In Potawatomi culture, winter is our time to tell stories, the time for our elders to gather us close and help us remember who we are and what we are born from. It is a time to gather, rest and remember. But we are not there yet.
Right now, we are watching the earth and the creatures around us get to work. Squirrels are gathering the nuts that they will eat all winter. Birds are preparing for their long migrations. And the maple leaves are beginning their slow farewell to all that know and love them.
Later, we will gather and tell stories. But right now, we are getting to work, tending to our fires, preparing our own spirits. We are remembering who we are and what we are called to. We are gathering with our communities, our family and friends, to ask big questions and have difficult conversations about faith and spirituality and what it means to tell the truth.
In America, we are transforming, whether we recognize it or not. We are preparing for a new season, and we are storing up our own souls for what comes next. What will we look like a few days from now, a few weeks from now, a few months from now when autumn is turning to winter?
This morning, I found my son writing in his nature journal, detailed explanations of what he’d experienced when he was outside last.
“I notice that small sticks break easier than thick ones,” he wrote.
This tiny detail noticed by a 7-year-old transforms the world as he knows it. Every time he leans into his curiosities with respect and humility, he is growing into the fullness of what it means to be a human on this earth.
And I wonder what we might learn from this as adults, what our curiosity might lead us to. Just as we are watching the trees let go, we are learning that shedding even the expectations of who we think we need to be will bring freedom.
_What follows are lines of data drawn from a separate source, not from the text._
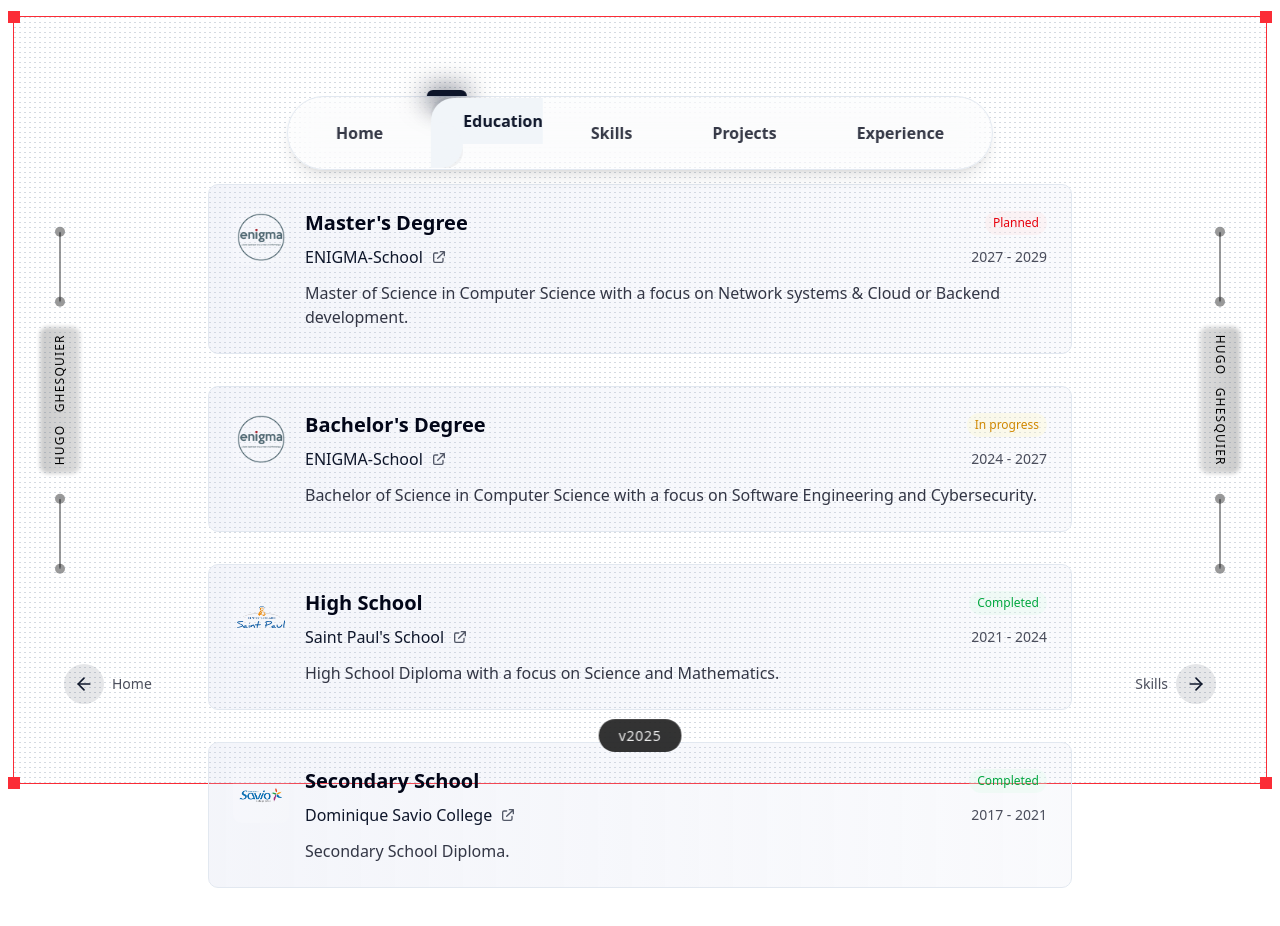
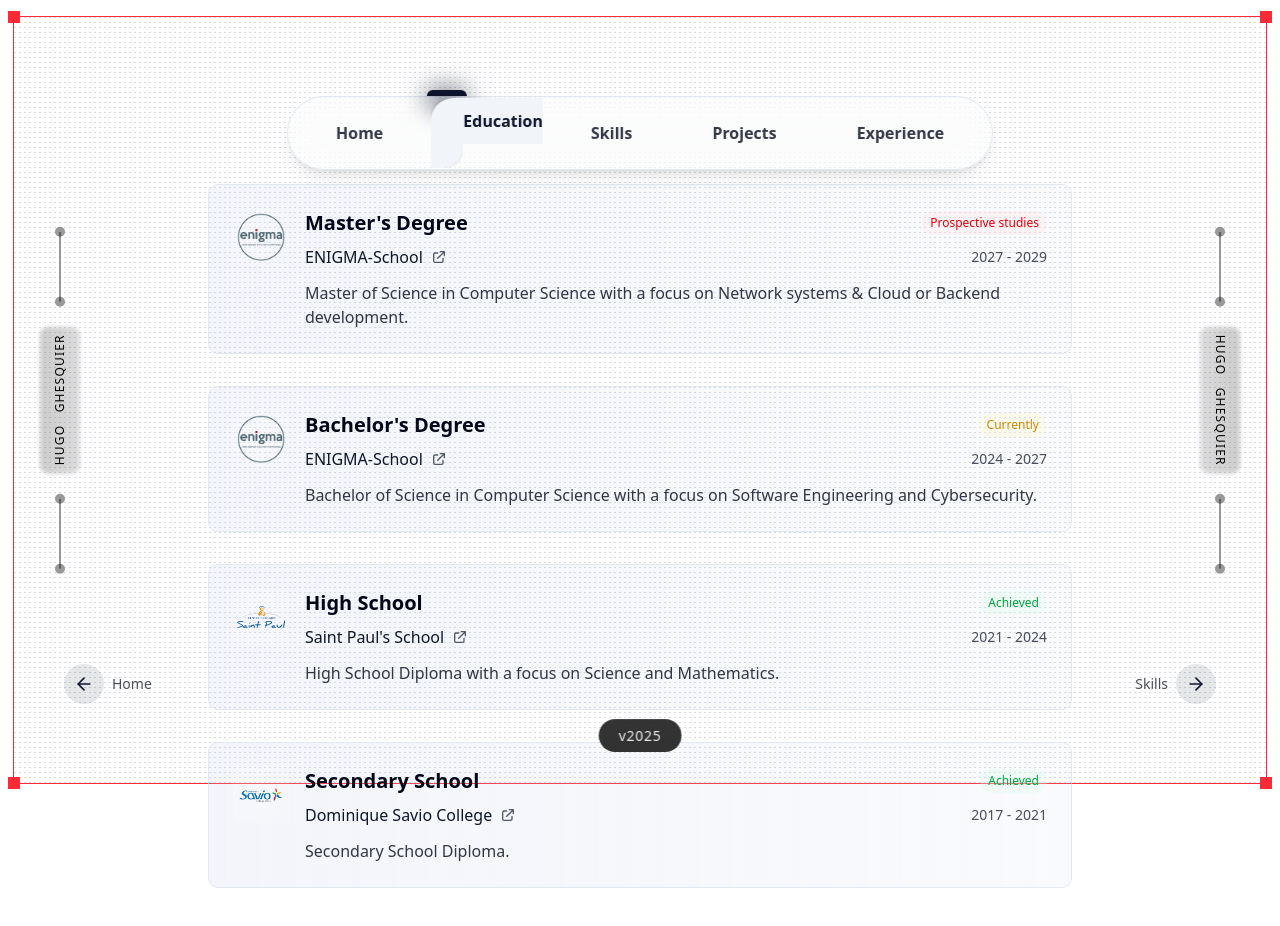
Before and after one commit to devZenta/Green-IT-CV, a Next.js app: page /education in a window 1280 px wide. Shown: the top 926 px of the page. Built offline with nearby package versions, Linux system fonts and the light colour scheme.

Commit message:
refactor: update education tags for consistency and clarity

```diff
--- a/src/components/EducationPage/Education.tsx
+++ b/src/components/EducationPage/Education.tsx
@@ -23,7 +23,7 @@ export function Education() {
       description: "Master of Science in Computer Science with a focus on Network systems & Cloud or Backend development.",
       logo: "/establishments/enigma_school_logo.png",
       link: "https://www.enigma-school.com/",
-      tag: "Planned"
+      tag: "Prospective studies"
     },
     {
       degree: "Bachelor's Degree",
@@ -32,7 +32,7 @@ export function Education() {
       description: "Bachelor of Science in Computer Science with a focus on Software Engineering and Cybersecurity.",
       logo: "/establishments/enigma_school_logo.png",
       link: "https://www.enigma-school.com/",
-      tag: "In progress"
+      tag: "Currently"
     },
     {
       degree: "High School",
@@ -41,7 +41,7 @@ export function Education() {
       description: "High School Diploma with a focus on Science and Mathematics.",
       logo: "/establishments/saint_paul_logo.png",
       link: "https://saintpaul-lille.fr/",
-      tag: "Completed"
+      tag: "Achieved"
     },
     {
       degree: "Secondary School",
@@ -50,17 +50,17 @@ export function Education() {
       description: "Secondary School Diploma.",
       logo: "/establishments/dominique_savio_logo.png",
       link: "https://www.savio-lambersart.fr/",
-      tag: "Completed"
+      tag: "Achieved"
     }
   ]
 
   const getTagColorClasses = (tag: string) => {
     switch (tag) {
-      case "Completed":
+      case "Achieved":
         return "bg-green-100/30 text-green-600";
-      case "In progress":
+      case "Currently":
         return "bg-yellow-100/30 text-yellow-600";
-      case "Planned":
+      case "Prospective studies":
         return "bg-red-100/30 text-red-600";
       default:
         return "bg-primary/20 text-primary";
```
We are present, we are here, we are in awe and wonder, and that will transform everything around us and inside of us .
This is the magic of autumn. Letting go and beginning anew.